Tel: + 39 010 8498365
Fax: + 39 010 8498046
E-mail: [email protected]
|Received May 02, 2014; Accepted July 23, 2014; Published July 26, 2014|
|Citation: Solaro C, Trabucco E, Uccelli MM (2014) Subtle Upper Limb Impairment in Radiological Isolated Syndrome Subjects. J Neurol Disord 2:172. doi: 10.4172/2329-6895.1000172|
|Copyright: © 2014 Solaro C, et al. This is an open-access article distributed under the terms of the Creative Commons Attribution License, which permits unrestricted use, distribution, and reproduction in any medium, provided the original author and source are credited.|
|Related article at
Pubmed Scholar Google

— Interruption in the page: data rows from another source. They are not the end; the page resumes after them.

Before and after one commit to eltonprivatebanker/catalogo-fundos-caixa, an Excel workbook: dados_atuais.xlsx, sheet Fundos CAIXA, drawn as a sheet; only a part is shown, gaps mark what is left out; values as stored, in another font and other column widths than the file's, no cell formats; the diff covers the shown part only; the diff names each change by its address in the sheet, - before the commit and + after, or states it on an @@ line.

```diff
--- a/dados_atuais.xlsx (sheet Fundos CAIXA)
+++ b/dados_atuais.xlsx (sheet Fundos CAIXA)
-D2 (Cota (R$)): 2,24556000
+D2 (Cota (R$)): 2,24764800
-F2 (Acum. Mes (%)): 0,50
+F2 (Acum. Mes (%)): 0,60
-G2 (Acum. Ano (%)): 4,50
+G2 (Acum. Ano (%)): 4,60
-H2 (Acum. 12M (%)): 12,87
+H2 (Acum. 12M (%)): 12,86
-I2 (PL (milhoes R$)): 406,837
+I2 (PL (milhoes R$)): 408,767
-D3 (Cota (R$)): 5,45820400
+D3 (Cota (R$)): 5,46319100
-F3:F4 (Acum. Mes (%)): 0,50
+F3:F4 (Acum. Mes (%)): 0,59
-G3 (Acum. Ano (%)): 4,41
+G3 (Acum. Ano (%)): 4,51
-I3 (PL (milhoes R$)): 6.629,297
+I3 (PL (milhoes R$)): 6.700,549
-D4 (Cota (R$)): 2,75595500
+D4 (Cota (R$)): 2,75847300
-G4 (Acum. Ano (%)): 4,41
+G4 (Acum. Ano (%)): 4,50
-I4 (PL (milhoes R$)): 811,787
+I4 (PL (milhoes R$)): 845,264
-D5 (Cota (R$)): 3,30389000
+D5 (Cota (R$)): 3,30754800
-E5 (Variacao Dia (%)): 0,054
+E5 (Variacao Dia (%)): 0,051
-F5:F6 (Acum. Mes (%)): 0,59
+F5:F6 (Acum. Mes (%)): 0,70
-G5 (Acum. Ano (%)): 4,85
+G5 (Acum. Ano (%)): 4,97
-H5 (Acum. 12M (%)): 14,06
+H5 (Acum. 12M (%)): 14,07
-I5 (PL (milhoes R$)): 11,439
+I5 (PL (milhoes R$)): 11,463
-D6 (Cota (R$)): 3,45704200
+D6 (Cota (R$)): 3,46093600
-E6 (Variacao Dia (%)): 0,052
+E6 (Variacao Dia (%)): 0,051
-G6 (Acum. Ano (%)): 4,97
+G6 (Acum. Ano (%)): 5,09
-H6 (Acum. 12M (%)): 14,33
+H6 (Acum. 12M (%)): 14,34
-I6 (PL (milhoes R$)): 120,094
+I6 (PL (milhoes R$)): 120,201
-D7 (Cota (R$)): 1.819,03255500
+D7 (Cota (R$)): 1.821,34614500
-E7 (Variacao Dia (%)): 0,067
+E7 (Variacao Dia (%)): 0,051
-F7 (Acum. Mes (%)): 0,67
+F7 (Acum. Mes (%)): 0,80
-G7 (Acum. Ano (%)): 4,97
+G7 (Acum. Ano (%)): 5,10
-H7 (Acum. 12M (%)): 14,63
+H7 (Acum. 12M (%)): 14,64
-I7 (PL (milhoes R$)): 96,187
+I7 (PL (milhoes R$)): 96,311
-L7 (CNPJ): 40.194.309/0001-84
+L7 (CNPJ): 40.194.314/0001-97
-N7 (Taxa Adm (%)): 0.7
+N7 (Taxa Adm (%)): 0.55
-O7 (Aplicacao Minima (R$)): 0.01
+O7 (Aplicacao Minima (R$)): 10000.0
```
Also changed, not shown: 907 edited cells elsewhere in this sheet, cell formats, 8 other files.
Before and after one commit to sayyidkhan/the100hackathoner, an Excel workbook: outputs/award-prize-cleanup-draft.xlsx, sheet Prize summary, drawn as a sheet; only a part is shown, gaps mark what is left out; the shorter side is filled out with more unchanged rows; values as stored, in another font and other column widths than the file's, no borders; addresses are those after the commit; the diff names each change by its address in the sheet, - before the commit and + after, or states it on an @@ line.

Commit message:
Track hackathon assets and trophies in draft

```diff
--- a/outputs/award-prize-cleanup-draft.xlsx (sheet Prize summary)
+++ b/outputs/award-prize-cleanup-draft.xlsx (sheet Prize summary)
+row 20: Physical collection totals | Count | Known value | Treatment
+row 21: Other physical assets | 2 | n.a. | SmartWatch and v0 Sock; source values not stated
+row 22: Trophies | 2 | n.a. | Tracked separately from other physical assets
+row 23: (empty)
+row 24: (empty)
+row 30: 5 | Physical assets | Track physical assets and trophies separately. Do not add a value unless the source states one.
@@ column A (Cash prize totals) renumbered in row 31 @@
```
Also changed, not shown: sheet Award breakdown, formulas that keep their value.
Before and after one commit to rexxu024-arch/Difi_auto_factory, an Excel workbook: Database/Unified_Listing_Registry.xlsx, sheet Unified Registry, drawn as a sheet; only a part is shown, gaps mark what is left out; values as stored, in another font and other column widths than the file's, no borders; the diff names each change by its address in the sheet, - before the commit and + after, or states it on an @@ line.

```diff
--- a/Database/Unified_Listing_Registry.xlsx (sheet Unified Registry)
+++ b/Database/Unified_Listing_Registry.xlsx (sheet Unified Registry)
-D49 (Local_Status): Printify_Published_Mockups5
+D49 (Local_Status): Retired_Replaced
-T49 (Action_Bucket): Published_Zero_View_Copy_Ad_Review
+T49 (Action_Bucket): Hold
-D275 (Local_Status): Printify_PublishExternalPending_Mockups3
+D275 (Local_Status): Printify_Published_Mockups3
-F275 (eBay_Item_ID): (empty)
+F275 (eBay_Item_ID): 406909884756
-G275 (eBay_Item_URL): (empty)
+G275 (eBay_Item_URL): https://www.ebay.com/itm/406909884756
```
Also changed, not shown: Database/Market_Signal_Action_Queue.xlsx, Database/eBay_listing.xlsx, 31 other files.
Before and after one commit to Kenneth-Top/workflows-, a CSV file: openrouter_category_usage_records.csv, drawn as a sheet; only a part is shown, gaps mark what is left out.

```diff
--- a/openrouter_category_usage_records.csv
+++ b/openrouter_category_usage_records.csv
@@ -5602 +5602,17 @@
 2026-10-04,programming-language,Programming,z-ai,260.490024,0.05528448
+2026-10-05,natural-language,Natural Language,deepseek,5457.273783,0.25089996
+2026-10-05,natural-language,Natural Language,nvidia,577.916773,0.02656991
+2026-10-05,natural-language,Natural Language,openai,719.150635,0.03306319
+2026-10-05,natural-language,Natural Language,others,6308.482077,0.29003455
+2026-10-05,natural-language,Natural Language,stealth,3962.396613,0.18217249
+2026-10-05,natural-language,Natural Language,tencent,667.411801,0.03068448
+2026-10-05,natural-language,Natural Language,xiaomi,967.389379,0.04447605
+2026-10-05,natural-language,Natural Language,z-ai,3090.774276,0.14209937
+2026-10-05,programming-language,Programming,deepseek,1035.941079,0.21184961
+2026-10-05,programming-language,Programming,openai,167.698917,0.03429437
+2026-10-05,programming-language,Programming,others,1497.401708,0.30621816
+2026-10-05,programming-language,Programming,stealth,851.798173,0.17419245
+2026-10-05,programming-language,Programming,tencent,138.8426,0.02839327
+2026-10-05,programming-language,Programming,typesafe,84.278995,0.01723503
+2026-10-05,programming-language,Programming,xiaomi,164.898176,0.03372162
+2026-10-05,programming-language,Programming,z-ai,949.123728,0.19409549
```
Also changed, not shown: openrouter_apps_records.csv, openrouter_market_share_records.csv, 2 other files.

Objective: Spatial dissemination of focal white matter brain lesions, highly suggestive of multiple sclerosis (MS) in subjects without clinical neurological symptoms, is referred to as radiological isolated syndrome (RIS).
The aim of this study was to demonstrate that kinematic parameters are able to measure motor performance and to identify subtle symptoms undetectable with the clinical examination.
Methods: We investigated the clinical, kinematic motor performance in 6 subjects following conventional brain MRI (1.5-T). Subjects had a negative neurological examination and fulfilled the diagnostic criteria for RIS proposed by Okuda.
Results: Subjects were 4 females and 2 males with a mean age of 39.5 years. 2 subjects performed all kinematic parameters in the range of HC/M, 1 subject resulted with one parameter above the range of HC/M group, 3 subjects had more than 2 kinematic parameters above the range of HC/M. The mean nine-hole peg test (9HPT) score was 18 seconds ± 1. 2 subjects had spinal cervical cord lesions and oligoclonal bands were detected in other 2 patients. VEP were negative in all subjects. No case showed dissemination in time (no new T2 lesions at the 6 month MRI). Of the kinematic parameters used, the integral of the norm of the third derivative-jerk-of the hand path was the most sensitive parameter (four of six subjects), Remarkably the technique appears to be able to detect subtle differences between some subjects with RIS and control subjects.
Conclusion: We believe that this type of instrumental assessment can help in identifying subjects with RIS with a high risk for developing MS